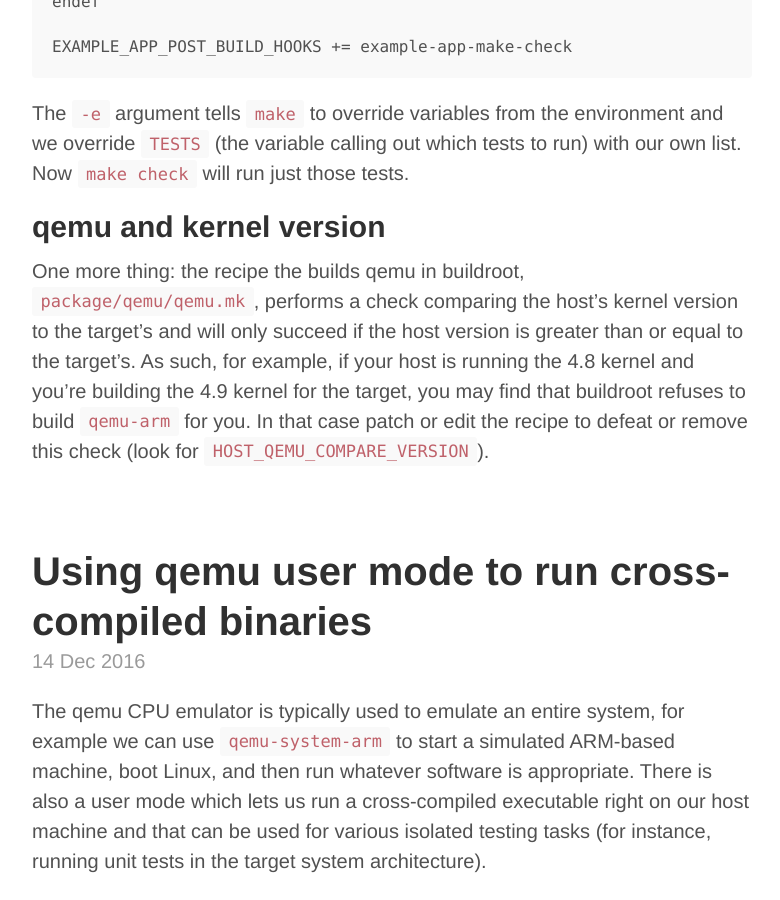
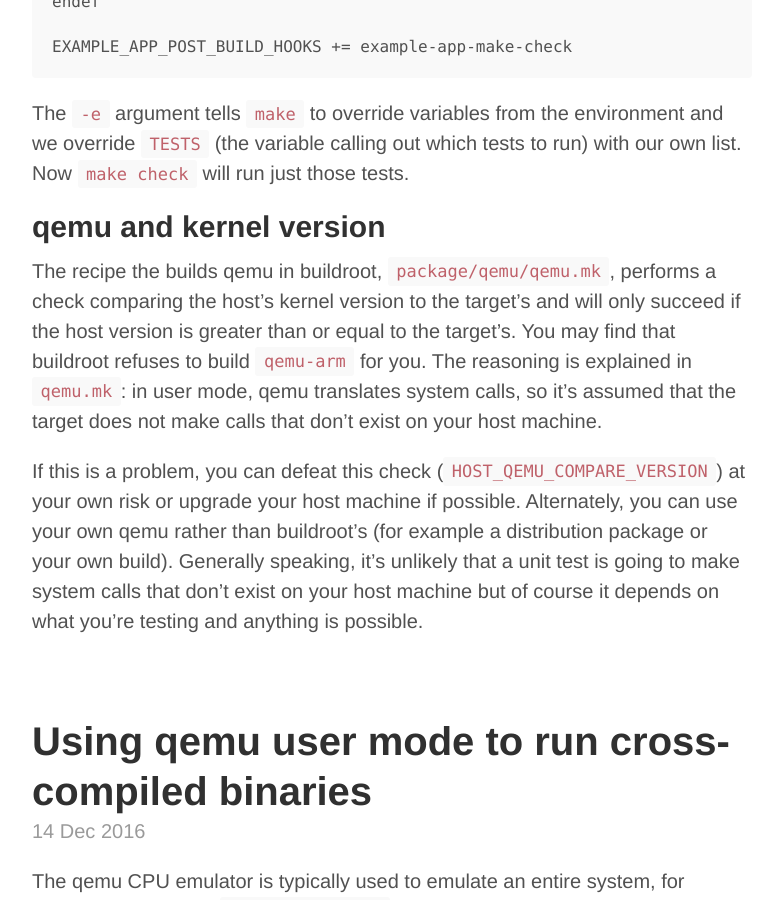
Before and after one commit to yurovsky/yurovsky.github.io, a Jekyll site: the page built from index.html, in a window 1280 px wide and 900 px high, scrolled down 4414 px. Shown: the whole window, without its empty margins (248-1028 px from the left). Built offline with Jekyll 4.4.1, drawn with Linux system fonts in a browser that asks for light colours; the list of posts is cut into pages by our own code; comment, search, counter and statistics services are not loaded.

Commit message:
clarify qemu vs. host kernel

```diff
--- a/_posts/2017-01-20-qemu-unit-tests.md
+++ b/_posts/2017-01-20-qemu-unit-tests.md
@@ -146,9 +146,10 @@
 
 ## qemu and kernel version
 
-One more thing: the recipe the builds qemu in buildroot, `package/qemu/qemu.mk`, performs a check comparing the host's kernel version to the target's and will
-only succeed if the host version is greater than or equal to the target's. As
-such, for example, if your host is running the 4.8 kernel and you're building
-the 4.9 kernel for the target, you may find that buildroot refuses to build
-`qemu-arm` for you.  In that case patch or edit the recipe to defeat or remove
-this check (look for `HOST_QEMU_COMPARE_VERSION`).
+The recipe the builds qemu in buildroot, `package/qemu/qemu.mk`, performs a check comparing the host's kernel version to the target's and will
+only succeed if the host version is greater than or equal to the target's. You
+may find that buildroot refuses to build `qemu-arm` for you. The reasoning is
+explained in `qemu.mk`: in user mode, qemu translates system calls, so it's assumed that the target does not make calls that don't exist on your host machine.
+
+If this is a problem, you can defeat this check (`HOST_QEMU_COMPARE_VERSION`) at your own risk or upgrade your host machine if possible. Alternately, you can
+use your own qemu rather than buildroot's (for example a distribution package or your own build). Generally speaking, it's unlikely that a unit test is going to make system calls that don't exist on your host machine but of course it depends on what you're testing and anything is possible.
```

----------

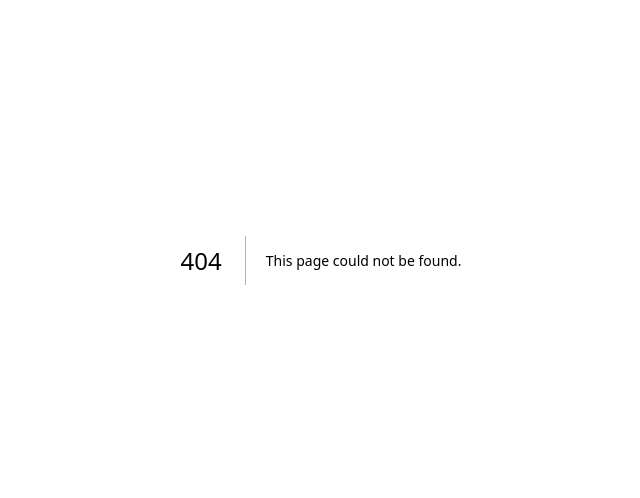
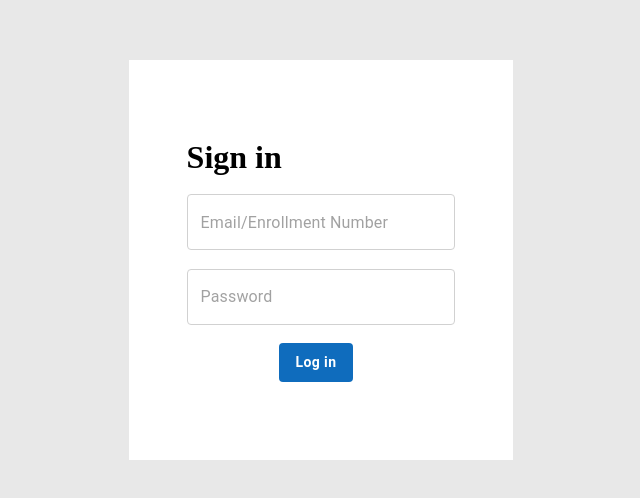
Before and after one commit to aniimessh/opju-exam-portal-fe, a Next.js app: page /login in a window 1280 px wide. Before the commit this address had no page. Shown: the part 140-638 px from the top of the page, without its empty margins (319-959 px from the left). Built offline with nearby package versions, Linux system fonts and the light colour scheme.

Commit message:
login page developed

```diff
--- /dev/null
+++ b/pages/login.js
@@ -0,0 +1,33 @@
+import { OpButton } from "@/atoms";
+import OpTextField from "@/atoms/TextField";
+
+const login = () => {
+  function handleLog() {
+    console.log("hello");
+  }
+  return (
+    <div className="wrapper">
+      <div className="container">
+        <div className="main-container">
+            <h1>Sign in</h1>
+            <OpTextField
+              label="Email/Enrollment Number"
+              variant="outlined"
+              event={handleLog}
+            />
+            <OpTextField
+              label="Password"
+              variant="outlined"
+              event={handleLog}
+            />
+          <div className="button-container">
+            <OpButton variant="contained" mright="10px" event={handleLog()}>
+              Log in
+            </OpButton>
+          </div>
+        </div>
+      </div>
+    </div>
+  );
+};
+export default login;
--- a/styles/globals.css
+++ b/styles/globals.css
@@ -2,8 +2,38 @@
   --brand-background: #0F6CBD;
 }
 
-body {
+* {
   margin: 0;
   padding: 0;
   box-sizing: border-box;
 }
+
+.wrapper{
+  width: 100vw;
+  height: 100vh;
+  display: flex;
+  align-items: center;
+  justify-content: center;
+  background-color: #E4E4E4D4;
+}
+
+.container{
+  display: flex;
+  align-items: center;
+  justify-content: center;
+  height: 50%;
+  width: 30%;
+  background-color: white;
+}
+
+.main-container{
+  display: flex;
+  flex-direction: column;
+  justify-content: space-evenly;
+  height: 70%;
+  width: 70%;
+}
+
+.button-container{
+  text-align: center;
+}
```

----------

§ **What to do**
Please show every line of the records that holds the word "handleLog".

§ **Answer area**
+  function handleLog() {
+              event={handleLog}
+              event={handleLog}
+            <OpButton variant="contained" mright="10px" event={handleLog()}>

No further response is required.